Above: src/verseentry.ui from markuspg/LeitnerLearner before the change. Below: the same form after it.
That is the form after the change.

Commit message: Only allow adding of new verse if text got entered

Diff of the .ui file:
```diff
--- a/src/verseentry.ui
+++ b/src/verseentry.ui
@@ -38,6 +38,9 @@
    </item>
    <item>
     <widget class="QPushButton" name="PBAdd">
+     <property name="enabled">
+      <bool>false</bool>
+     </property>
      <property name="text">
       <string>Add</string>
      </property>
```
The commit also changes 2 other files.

====

> _ASSIGNMENT_
Taking the line with "Commit message: Only" as the first, copy every line through the end of the entries above exactly, with no others.

> _TASK RESPONSE_
Commit message: Only allow adding of new verse if text got entered

Diff of the .ui file:
```diff
--- a/src/verseentry.ui
+++ b/src/verseentry.ui
@@ -38,6 +38,9 @@
    </item>
    <item>
     <widget class="QPushButton" name="PBAdd">
+     <property name="enabled">
+      <bool>false</bool>
+     </property>
      <property name="text">
       <string>Add</string>
      </property>
```
The commit also changes 2 other files.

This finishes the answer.